EXERCISE: Go through each line of the records below and count those with the word "Volume". Give only the count.

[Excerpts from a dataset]
====

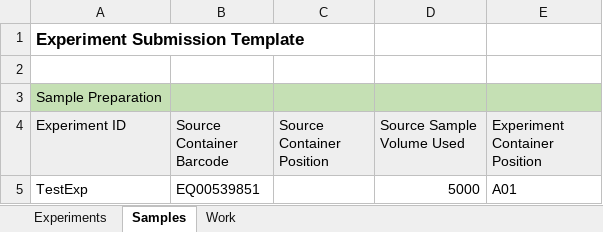
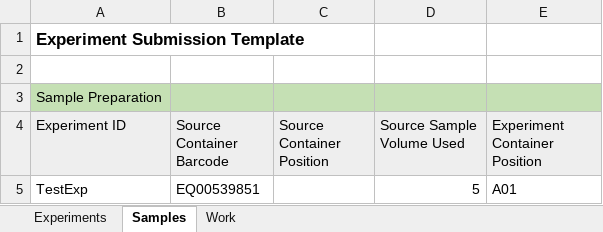
Before and after one commit to c3g/freezeman, an Excel workbook: backend/fms_core/static/submission_templates/Experiment_Infinium_24_vtest.xlsx, sheet Samples, drawn as a sheet; values as stored, in another font and other column widths than the file's, no borders; the diff names each change by its address in the sheet, - before the commit and + after, or states it on an @@ line.

Commit message:
Template importer Experiment Run tests (#157)
* Implemented experiment run tests

* Continued tests and fixed property values bien created with None values

* Finished tests

```diff
--- a/backend/fms_core/static/submission_templates/Experiment_Infinium_24_vtest.xlsx (sheet Samples)
+++ b/backend/fms_core/static/submission_templates/Experiment_Infinium_24_vtest.xlsx (sheet Samples)
-D5 (Source Sample Volume Used): 5000
+D5 (Source Sample Volume Used): 5
```
Also changed, not shown: 4 other files.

====

TASK ANSWER: 2